I am going to summarise events 1967-1975 (as they relate to owning knowledge) as I see them at the University of Sydney. It is my hope that I can manage to be less Sydney-centric, so if anyone has suggested or remembered events at other universities – especially ones that relate to curriculum, knowledge, assessment – please let me know. This posting only covers '67 and '68.
In 1967 the University of Sydney librarian decided to raise the fine for overdue books. Students felt very strongly about this, though of course library fines is a difficult thing to be morally superior about and their arguments were things like richer students would keep the books ad get a better education. The main issue, repeated over and over again in Honi Soit, was that the university librarian had not consulted students and was therefore treating them like “morons”. Students held two fairly mild sit-ins in the library, until after it closed. University security officers (as they are now called – then Guards. Who also carried guns, incidentally) came but, on the second attempt, around 50 students undoubtedly had a fabulous time staying the night in Fisher library, after which one student was disciplined (and his cause was then carried on, of course). The disciplining of a student protest leader on an issue that directly impacted students (or at least those who returned their books late, I suppose) suggested to the SRC that it should have representation on the university Senate and the disciplinary body, the Proctorial board.
The brand spanking new Macquarie university appointed a student senator who would sit on its proctorial board during that year, and students expressed shame that the new university was ahead of Sydney (HS40(18)200767).
In 1968 some staff and students from Sydney set up the Free University (known as the Free U) in a house in Calder St Darlington (just around the corner from Sydney), based on similar organizations in the United States. The Free U was an experiment in pedagogy, largely, allowing course convenors and students to have a say in how a loosely planned course would. It was a movement against the traditional assumptions of university teaching, where teachers know and students don’t, meaning courses are based on what teachers already know. At the Free U, courses could be based on what no one knows and they could try to figure it out together. It also meant they could freely explore issues such as Marxism and democracy in education, which were less readily explorable on campus at that time. At its peak the Free U had around 300 members, though it closed in 1972.
David Stove was, alongside the (even) more vocal Armstrong , was especially concerned about student protest. In fact, many professors and university administrators were after Berkeley and would become after Paris’ Mai 68.
At the start of 1968 Stove wrote an article for Honi Soit that seems to have no point except to be insulting and suggest that more was to come. Here’s an excerpt of Stove’s article:

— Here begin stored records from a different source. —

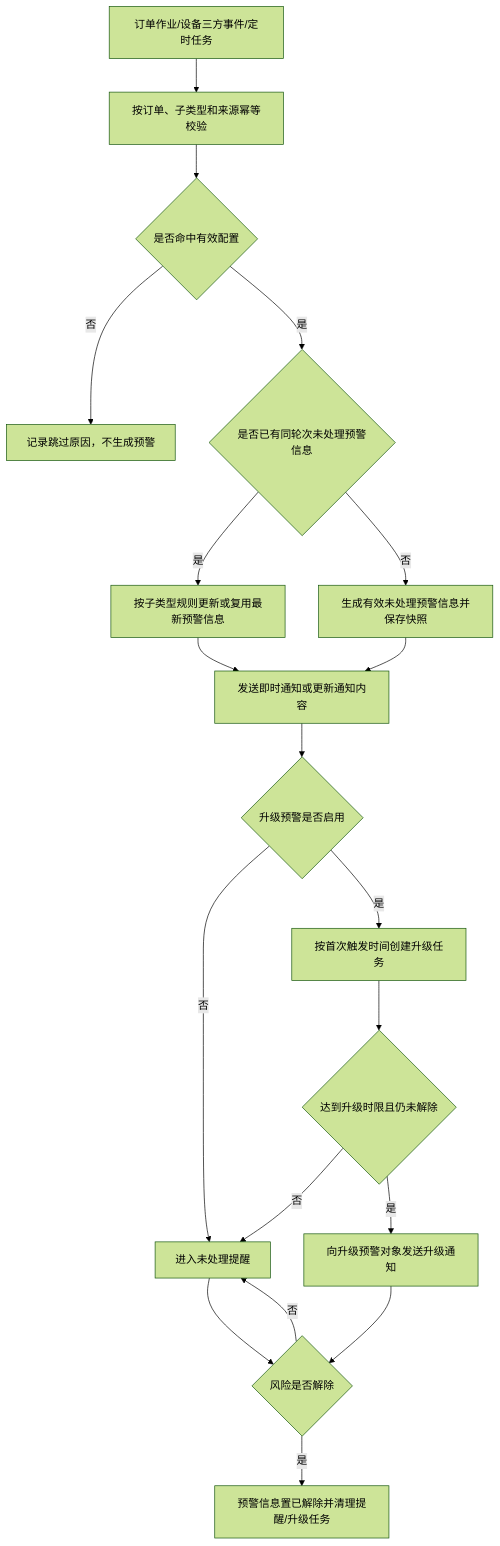
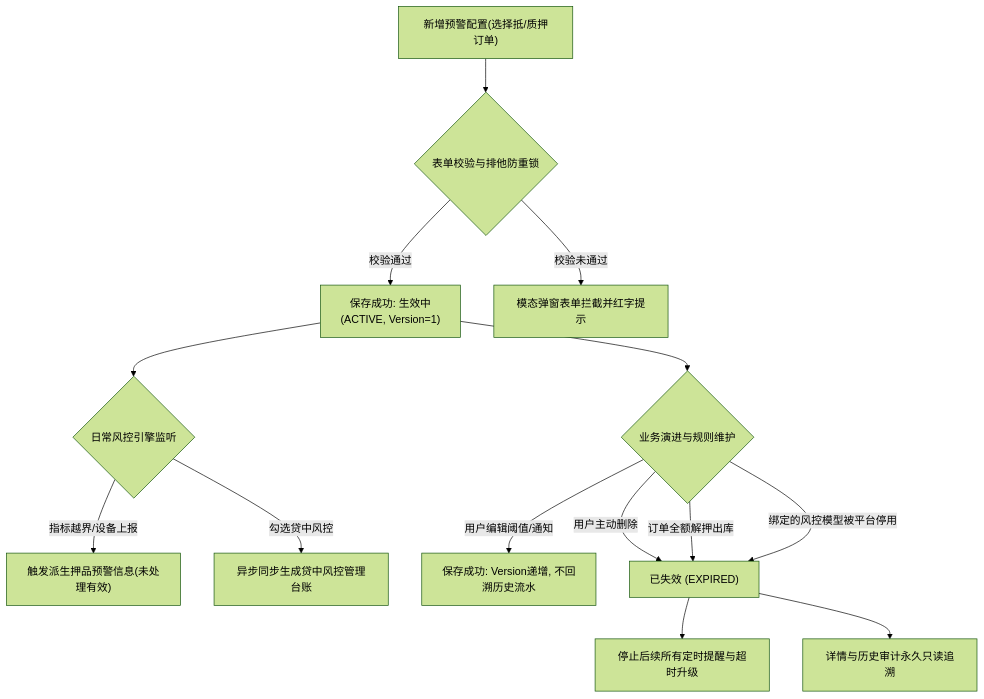
One commit to RobertHuang999/SYZC changed the diagram in 02-PRD文档/🌟🌟🌟-最新基准版/B端PC/08-配置管理/19-风险管理-订单预警配置/订单预警配置业务规则规格.md. Above: the diagram before and after it, drawn with Mermaid (forest theme). The commit also changed other lines of this file and 264 other files, not shown here.

````diff
--- a/02-PRD文档/🌟🌟🌟-最新基准版/B端PC/08-配置管理/19-风险管理-订单预警配置/订单预警配置业务规则规格.md
+++ b/02-PRD文档/🌟🌟🌟-最新基准版/B端PC/08-配置管理/19-风险管理-订单预警配置/订单预警配置业务规则规格.md
@@ -260,21 +34,19 @@
 ```mermaid
 flowchart TD
-    A[订单作业/设备三方事件/定时任务] --> B[按订单、子类型和来源幂等校验]
-    B --> C{是否命中有效配置}
-    C -- 否 --> C1[记录跳过原因，不生成预警]
-    C -- 是 --> D{是否已有同轮次未处理预警信息}
-    D -- 是 --> E[按子类型规则更新或复用最新预警信息]
-    D -- 否 --> F[生成有效未处理预警信息并保存快照]
-    E --> G[发送即时通知或更新通知内容]
-    F --> G
-    G --> H{升级预警是否启用}
-    H -- 否 --> I[进入未处理提醒]
-    H -- 是 --> J[按首次触发时间创建升级任务]
-    J --> K{达到升级时限且仍未解除}
-    K -- 否 --> I
-    K -- 是 --> L[向升级预警对象发送升级通知]
-    I --> M{风险是否解除}
-    L --> M
-    M -- 否 --> I
-    M -- 是 --> N[预警信息置已解除并清理提醒/升级任务]
+    A["新增预警配置(选择抵/质押订单)"] --> B{"表单校验与排他防重锁"}
+    B -- "校验通过" --> C["保存成功: 生效中<br/>(ACTIVE, Version=1)"]
+    B -- "校验未通过" --> D["模态弹窗表单拦截并红字提示"]
+
+    C --> E{"日常风控引擎监听"}
+    E -- "指标越界/设备上报" --> F["触发派生押品预警信息(未处理有效)"]
+    E -- "勾选贷中风控" --> G["异步同步生成贷中风控管理台账"]
+
+    C --> H{"业务演进与规则维护"}
+    H -- "用户编辑阈值/通知" --> I["保存成功: Version递增, 不回溯历史流水"]
+    H -- "用户主动删除" --> J["已失效 (EXPIRED)"]
+    H -- "订单全额解押出库" --> J
+    H -- "绑定的风控模型被平台停用" --> J
+
+    J --> K["停止后续所有定时提醒与超时升级"]
+    J --> L["详情与历史审计永久只读追溯"]
 ```
````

“Not all the campus radicals are so disoriented by the thoughts of Mao-Tse-Tung or other hallucinogenic drugs as to be incapable of action. Some of them found enough energy, for example to inaugurate the Free University (though admittedly this involves no more than the assembly of an article which is imported from America all ready-cut, complete with instruction-manual of assorted meaningless sayings about alienation, etc.).”
David Stove">Stove and – more so, really – Armstrong, over the next 5 years, would come to represent the attitude of ‘god professors’. Indeed, Armstrong’s real success, we might think, was in embodying the image of the type of professor students were so angry about – helping to create a focus and reality for the rebellion and transformations to come.